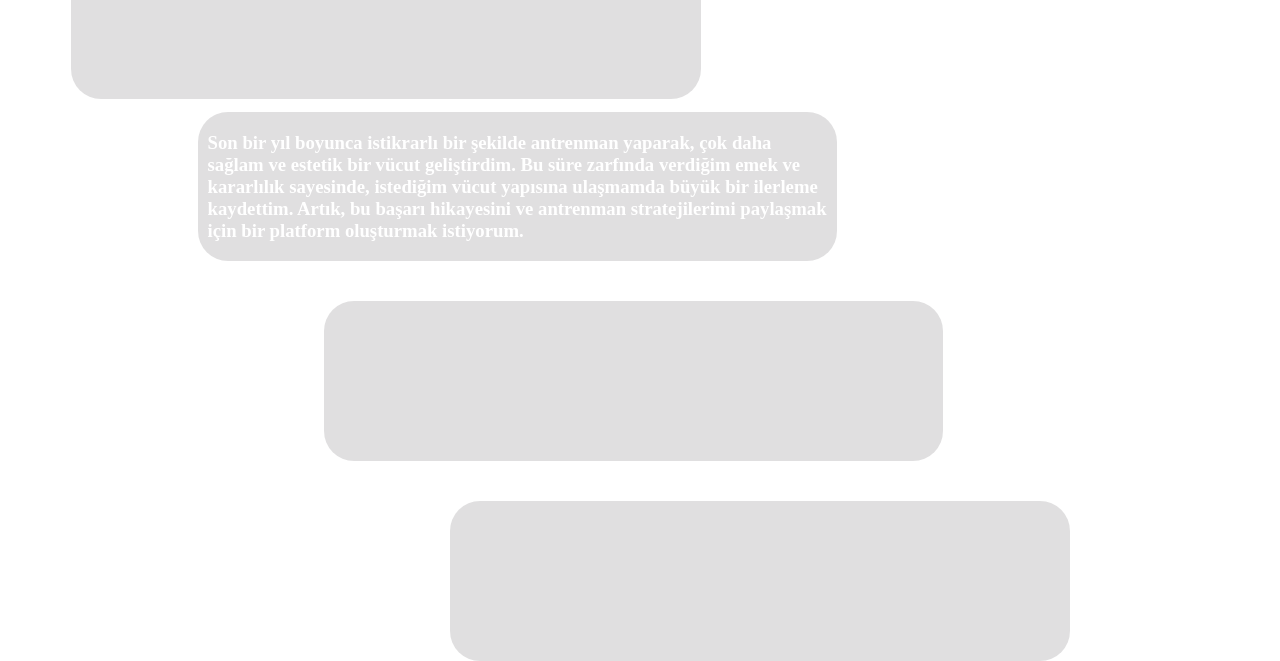
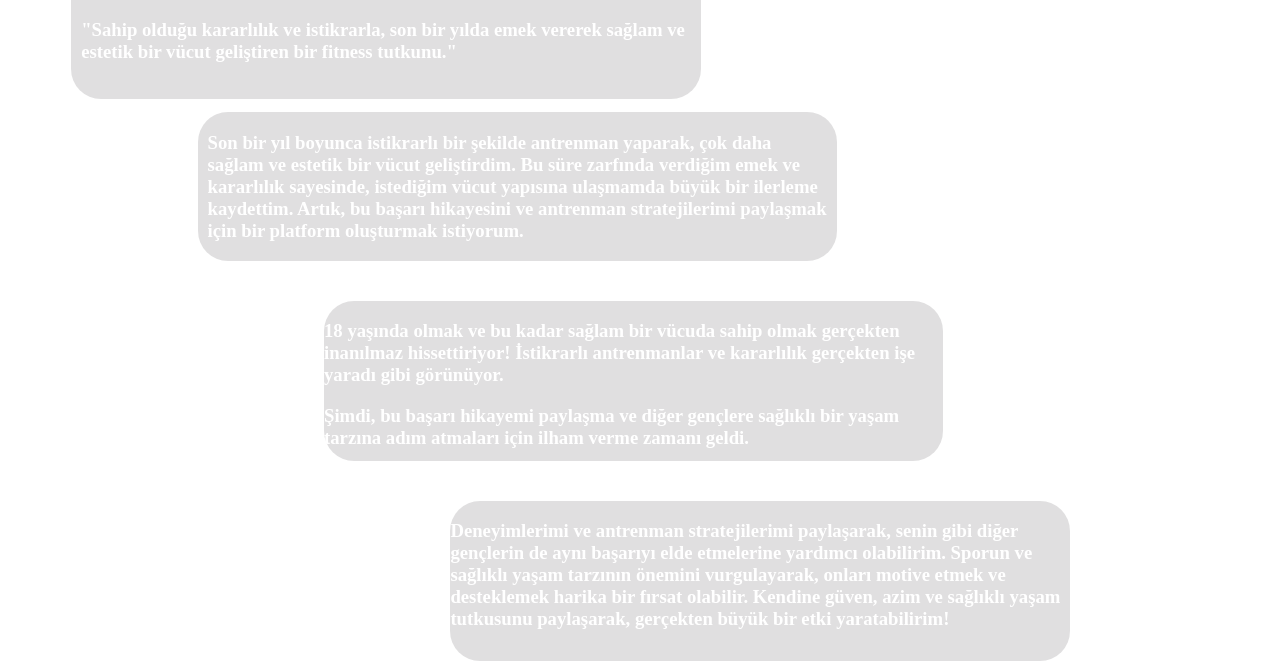
Before and after one commit to alisabourii/ahmetBodayWebSite, a plain HTML site: page home.html in a window 1280 px wide. Shown: the part 139-800 px from the top of the page. Drawn offline with Linux system fonts and the light colour scheme.

Commit message:
Add files via upload

```diff
--- a/home.html
+++ b/home.html
@@ -15,6 +15,7 @@
         </div>
         <div class="ahmetBox">
                 <h1>Ben Ahmet Karagüzel </h1>
+                <h3>"Sahip olduğu kararlılık ve istikrarla, son bir yılda emek vererek sağlam ve estetik bir vücut geliştiren bir fitness tutkunu."</h3>
         </div>
         <div class="boxText">
                 <h3>Son bir yıl boyunca istikrarlı bir şekilde antrenman yaparak, çok daha sağlam ve estetik bir vücut geliştirdim.
@@ -24,11 +25,18 @@
                 </h3>
         </div>
         <div class="boxText2">
-
+                <h3>
+                        18 yaşında olmak ve bu kadar sağlam bir vücuda sahip olmak gerçekten inanılmaz hissettiriyor! İstikrarlı antrenmanlar ve kararlılık gerçekten işe yaradı gibi görünüyor.
+                </h3>
+                <h3>
+                        Şimdi, bu başarı hikayemi paylaşma ve diğer gençlere sağlıklı bir yaşam tarzına adım atmaları için ilham verme zamanı geldi.
+                </h3>
         </div>
 
         <div class="boxText3">
-
+                <h3>
+                        Deneyimlerimi ve antrenman stratejilerimi paylaşarak, senin gibi diğer gençlerin de aynı başarıyı elde etmelerine yardımcı olabilirim. Sporun ve sağlıklı yaşam tarzının önemini vurgulayarak, onları motive etmek ve desteklemek harika bir fırsat olabilir. Kendine güven, azim ve sağlıklı yaşam tutkusunu paylaşarak, gerçekten büyük bir etki yaratabilirim!
+                </h3>
         </div>
 </body>
 </html>
```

☆ ☆ ☆ ☆ ☆

- **Exercise brief**
Exclude all images, then retype the records above without alteration.

- **Completed exercise**
Before and after one commit to alisabourii/ahmetBodayWebSite, a plain HTML site: page home.html in a window 1280 px wide. Shown: the part 139-800 px from the top of the page. Drawn offline with Linux system fonts and the light colour scheme.

Commit message:
Add files via upload

```diff
--- a/home.html
+++ b/home.html
@@ -15,6 +15,7 @@
         </div>
         <div class="ahmetBox">
                 <h1>Ben Ahmet Karagüzel </h1>
+                <h3>"Sahip olduğu kararlılık ve istikrarla, son bir yılda emek vererek sağlam ve estetik bir vücut geliştiren bir fitness tutkunu."</h3>
         </div>
         <div class="boxText">
                 <h3>Son bir yıl boyunca istikrarlı bir şekilde antrenman yaparak, çok daha sağlam ve estetik bir vücut geliştirdim.
@@ -24,11 +25,18 @@
                 </h3>
         </div>
         <div class="boxText2">
-
+                <h3>
+                        18 yaşında olmak ve bu kadar sağlam bir vücuda sahip olmak gerçekten inanılmaz hissettiriyor! İstikrarlı antrenmanlar ve kararlılık gerçekten işe yaradı gibi görünüyor.
+                </h3>
+                <h3>
+                        Şimdi, bu başarı hikayemi paylaşma ve diğer gençlere sağlıklı bir yaşam tarzına adım atmaları için ilham verme zamanı geldi.
+                </h3>
         </div>
 
         <div class="boxText3">
-
+                <h3>
+                        Deneyimlerimi ve antrenman stratejilerimi paylaşarak, senin gibi diğer gençlerin de aynı başarıyı elde etmelerine yardımcı olabilirim. Sporun ve sağlıklı yaşam tarzının önemini vurgulayarak, onları motive etmek ve desteklemek harika bir fırsat olabilir. Kendine güven, azim ve sağlıklı yaşam tutkusunu paylaşarak, gerçekten büyük bir etki yaratabilirim!
+                </h3>
         </div>
 </body>
 </html>
```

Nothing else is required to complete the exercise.